It is in this ever-eroding town, a culture that is ingeniously enhanced by Payne’s decision to shoot in grayscale, where the problems begin to arise. It’s one thing for Kate, David and Ross to be concerned (read: frustrated) by Woody’s ignorance here, but quite another for an entire town to be let in on the secret. Despite David’s best efforts to keep it quiet, the least perceptive viewer should realize that it’s a matter of inevitability before everyone knows about Woody’s sudden good fortune.

The story is deceivingly complex, and equally so enriched with humanity. While the primary thread is about Woody trying to get his cash, this is more importantly a study of a way of life in the American mid-west that seems to be on the verge of extinction. In multiple beautifully captured shots, one can sense the dust and cobwebs climbing up and over everything, burying underneath it a longstanding history of humbled tradition, one that prides itself on its dedication to manual labor and small-town mom-and-pop business. Obviously, corn is a priority. But that’s not what the big picture is here. What’s more startling than anything is how much these places seem to have fallen by the wayside with the advent of technology in the 21st Century. This is a film set in present day, but it could just as easily have been set in the 1960s; the forties. There’s something about Payne’s choice of location that is timeless — not in the romantic sense, per se, but more so in the dog-with-three-legs kind of way.

But that last paragraph is more extrapolation than anything else. What really runs deep is the journey to discover what makes the Grant family tick.

In a place where gossip spreads like wildfire due to a lack of other avenues of entertainment, the biggest challenge facing the Grants concerns the town’s potential reaction to what we all might assume is the reality of his situation: he’s not a millionaire.

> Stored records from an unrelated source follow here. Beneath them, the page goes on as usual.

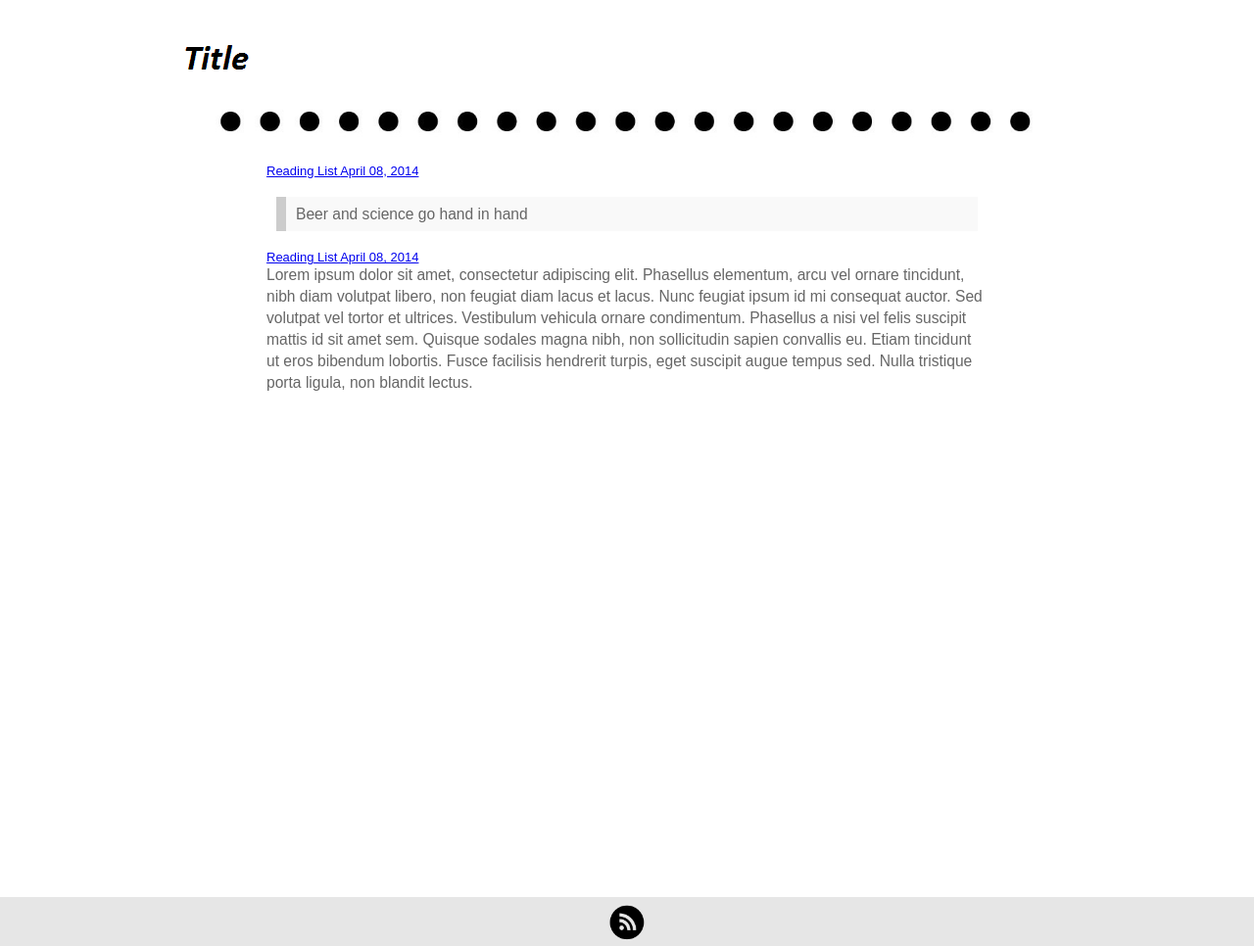
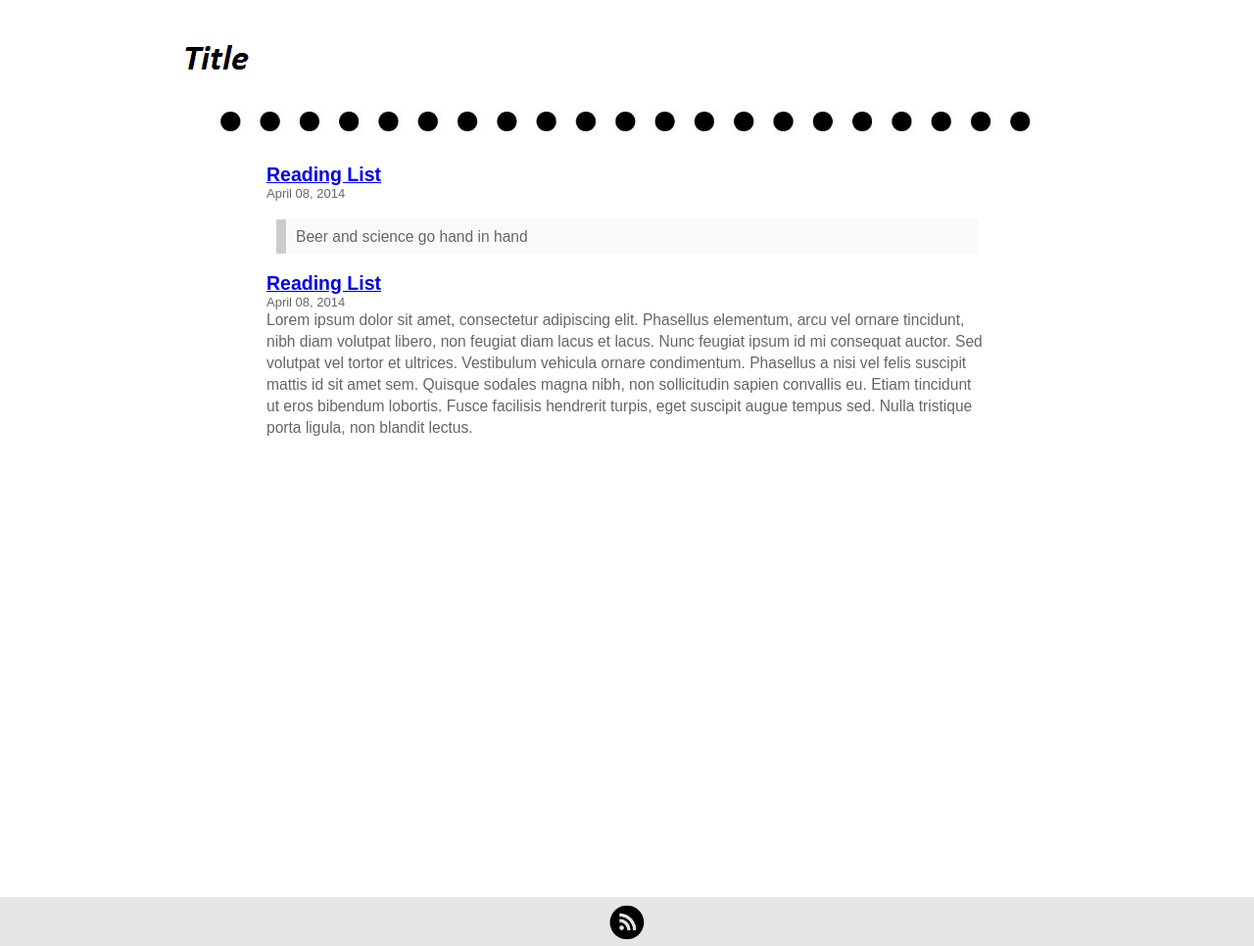
Before and after one commit to M-AV/M-AV.github.io, a Jekyll site: the page built from index.html, in a window 1280 px wide. Shown: the whole page at 98% size. Built offline with Jekyll 4.4.1, drawn with Linux system fonts in a browser that asks for light colours; Markdown is read by kramdown in place of the engine named in the settings.

Commit message:
Fixed post overview links

```diff
--- a/_layouts/post.html
+++ b/_layouts/post.html
@@ -4,7 +4,7 @@ layout: default
 
 <section id='main'>
 	<h1> {{ page.title }} </h1>
-	<strong> {{ page.date | date: "%A, %B %d, %y" }} </strong>
+	<strong> {{ page.date | date: "%B %d, %Y" }} </strong>
 	<p>
 		{{ content }}
 	</p>
--- a/index.html
+++ b/index.html
@@ -8,11 +8,12 @@ title: MAV playing around
   {% for post in site.posts limit:3 %}
 	<li>
   		<article>
-  			<a href="{{ site.url }}{{ post.url }}">{{ post.title }}
-  				<span class="entry-date">
-  					<time datetime="{{ post.date | date_to_xmlschema }}">{{ post.date | date: "%B %d, %Y" }}</time>
-  				</span>
- 			</a>
+  			<h2>
+          <a href="{{ site.url }}{{ post.url }}">{{ post.title }}	</a>
+        </h2>
+        <span class="entry-date">
+            <time datetime="{{ post.date | date_to_xmlschema }}">{{ post.date | date: "%B %d, %Y" }}</time>
+        </span>
       {{ post.excerpt }}
 		</article>
 	</li>
```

He’s just a sad, confused man, desperate to cling on to something, anything in his last years. In the process of getting to Lincoln, there is so much to be discovered about the relationships between father and son, between wife and husband, and perhaps most troublingly, that of the one between Woody and his friends. . .namely, Ed Pegram (Stacy Keach), a man he enlisted in the Korean War with.

Payne continues to refine his ability to balance gloom-and-doom with comedy in this Bruce Dern-led drama. This film brings tears to the eye as effortlessly as it wrings laughter from a deadpan script. A great deal of the comedy stems from Squibb’s disproval of her husband, but these moments never feel anything less than genuine. The same can be said about the particularly low moments. There is heart ache abound in this low-key drama about the true despair of aging and the importance of family. At the end of the day, Nebraska is one great example of a film relying on the strength and authenticity of its storytelling. Audiences are going to latch on to many aspects of this movie (the performances are truly excellent), but in this case, the most resonant aspect is the crushing blow to the ego that lotteries and sweepstakes provide more often than not. The money (especially the lack thereof) doesn’t necessarily make the man.

nebraska-2

4-5Recommendation: While it helps to be a follower of the Alexander Payne school of film, Nebraska is a thoroughly well-made film that deserves a wider audience than it’s getting. Quiet, unassuming and surprisingly emotional (surprising, given the setting), the story of Woody Grant is extremely touching. One of this reviewer’s favorites of 2013 to be sure. Go see it.

Rated: R

Running Time: 114 mins.

Quoted: “C’mon, have a beer with your old man. Be somebody.”

All content originally published and the reproduction elsewhere without the expressed written consent of the blog owner is prohibited.

Photo credits: http://www.impawards.com; http://www.imdb.com